→ Data extracts:
=== Section Start ===

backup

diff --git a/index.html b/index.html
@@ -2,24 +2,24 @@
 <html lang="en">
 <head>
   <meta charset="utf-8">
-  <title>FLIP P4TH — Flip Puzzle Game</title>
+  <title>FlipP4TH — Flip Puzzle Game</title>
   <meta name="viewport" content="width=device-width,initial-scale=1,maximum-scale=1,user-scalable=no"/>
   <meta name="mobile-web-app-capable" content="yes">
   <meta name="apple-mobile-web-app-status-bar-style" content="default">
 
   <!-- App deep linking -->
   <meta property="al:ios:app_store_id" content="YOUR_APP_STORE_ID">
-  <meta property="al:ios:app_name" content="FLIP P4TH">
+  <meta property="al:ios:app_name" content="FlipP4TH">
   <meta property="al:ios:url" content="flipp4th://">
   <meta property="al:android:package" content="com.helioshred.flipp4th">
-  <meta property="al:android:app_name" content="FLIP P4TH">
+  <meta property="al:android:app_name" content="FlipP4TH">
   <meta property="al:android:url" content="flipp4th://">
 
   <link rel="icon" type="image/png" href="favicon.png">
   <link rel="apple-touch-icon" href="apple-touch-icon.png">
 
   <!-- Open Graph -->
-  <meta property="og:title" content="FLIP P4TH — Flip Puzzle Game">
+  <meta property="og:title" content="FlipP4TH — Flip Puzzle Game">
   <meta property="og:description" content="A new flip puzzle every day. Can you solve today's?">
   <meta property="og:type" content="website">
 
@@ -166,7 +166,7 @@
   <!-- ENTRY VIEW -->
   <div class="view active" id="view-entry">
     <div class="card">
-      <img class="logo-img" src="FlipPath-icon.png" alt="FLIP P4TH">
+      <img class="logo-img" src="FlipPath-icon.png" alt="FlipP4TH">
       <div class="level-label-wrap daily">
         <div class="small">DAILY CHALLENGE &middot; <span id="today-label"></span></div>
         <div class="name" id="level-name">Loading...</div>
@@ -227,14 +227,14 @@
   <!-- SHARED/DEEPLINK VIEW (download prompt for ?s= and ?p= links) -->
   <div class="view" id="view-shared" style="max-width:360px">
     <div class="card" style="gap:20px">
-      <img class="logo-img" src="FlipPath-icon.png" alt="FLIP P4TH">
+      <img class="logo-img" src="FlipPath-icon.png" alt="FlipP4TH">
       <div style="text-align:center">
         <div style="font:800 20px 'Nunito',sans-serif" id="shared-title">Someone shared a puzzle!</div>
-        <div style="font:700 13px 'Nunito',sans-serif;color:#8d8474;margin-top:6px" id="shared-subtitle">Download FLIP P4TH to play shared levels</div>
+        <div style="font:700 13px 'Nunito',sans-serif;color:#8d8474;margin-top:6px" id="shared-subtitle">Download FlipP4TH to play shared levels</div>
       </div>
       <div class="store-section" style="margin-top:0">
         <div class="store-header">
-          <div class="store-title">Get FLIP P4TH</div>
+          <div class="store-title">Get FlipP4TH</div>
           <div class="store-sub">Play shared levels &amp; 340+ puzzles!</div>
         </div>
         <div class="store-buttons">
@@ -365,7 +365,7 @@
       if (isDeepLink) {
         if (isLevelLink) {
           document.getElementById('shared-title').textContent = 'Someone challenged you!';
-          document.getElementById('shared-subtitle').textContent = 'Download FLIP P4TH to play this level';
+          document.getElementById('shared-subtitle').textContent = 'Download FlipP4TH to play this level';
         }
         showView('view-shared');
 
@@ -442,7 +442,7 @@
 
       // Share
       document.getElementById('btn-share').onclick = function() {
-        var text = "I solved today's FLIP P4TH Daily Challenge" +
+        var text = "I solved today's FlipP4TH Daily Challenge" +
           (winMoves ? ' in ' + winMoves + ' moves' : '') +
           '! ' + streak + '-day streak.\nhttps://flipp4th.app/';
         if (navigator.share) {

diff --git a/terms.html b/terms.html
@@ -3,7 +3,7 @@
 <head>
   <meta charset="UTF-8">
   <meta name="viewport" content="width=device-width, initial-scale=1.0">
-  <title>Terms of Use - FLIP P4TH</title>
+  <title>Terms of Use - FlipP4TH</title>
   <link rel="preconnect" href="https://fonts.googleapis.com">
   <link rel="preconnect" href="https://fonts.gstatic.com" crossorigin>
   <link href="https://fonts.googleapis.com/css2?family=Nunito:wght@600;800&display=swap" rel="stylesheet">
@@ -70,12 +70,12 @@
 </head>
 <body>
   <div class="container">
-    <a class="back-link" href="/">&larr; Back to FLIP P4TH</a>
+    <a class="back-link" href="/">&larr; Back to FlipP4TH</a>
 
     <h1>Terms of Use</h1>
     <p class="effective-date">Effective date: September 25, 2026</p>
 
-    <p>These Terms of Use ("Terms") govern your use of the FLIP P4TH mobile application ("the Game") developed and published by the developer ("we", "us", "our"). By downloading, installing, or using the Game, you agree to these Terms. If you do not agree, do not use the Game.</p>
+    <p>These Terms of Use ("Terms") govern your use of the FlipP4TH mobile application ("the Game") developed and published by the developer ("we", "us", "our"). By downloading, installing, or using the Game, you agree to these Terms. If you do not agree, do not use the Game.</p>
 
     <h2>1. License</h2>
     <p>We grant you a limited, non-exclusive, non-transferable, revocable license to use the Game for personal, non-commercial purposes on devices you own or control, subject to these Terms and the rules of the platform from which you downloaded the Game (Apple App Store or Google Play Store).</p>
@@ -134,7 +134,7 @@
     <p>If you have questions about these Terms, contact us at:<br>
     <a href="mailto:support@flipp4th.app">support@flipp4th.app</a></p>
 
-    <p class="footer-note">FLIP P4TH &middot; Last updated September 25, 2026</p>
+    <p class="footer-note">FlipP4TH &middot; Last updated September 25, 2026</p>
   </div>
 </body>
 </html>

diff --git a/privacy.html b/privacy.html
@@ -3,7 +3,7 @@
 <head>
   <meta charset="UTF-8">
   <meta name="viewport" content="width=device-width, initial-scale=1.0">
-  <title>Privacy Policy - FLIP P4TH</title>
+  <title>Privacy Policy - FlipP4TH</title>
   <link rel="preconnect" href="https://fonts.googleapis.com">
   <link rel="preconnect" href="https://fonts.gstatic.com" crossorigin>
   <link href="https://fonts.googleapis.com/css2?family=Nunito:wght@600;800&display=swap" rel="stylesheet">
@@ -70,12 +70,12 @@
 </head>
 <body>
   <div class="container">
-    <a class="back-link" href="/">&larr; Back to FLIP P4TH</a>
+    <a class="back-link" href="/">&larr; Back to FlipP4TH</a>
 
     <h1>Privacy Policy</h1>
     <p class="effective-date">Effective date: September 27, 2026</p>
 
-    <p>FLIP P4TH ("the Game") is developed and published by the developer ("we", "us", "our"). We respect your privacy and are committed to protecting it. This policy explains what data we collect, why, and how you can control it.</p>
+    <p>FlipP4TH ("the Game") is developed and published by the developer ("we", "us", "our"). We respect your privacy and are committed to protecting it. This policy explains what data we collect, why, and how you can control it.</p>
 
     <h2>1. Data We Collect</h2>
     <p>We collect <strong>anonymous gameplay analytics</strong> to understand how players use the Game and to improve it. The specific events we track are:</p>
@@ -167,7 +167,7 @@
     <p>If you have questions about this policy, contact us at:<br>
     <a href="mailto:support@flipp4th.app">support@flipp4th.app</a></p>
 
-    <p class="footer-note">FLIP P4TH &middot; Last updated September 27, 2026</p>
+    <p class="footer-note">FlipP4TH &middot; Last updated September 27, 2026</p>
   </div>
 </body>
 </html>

=== Section End ===

→ Your assignment: Copy out every line of the data in which the word "html" is found.

→ Response to this exercise:
diff --git a/index.html b/index.html
 <html lang="en">
diff --git a/terms.html b/terms.html
 </html>
diff --git a/privacy.html b/privacy.html
 </html>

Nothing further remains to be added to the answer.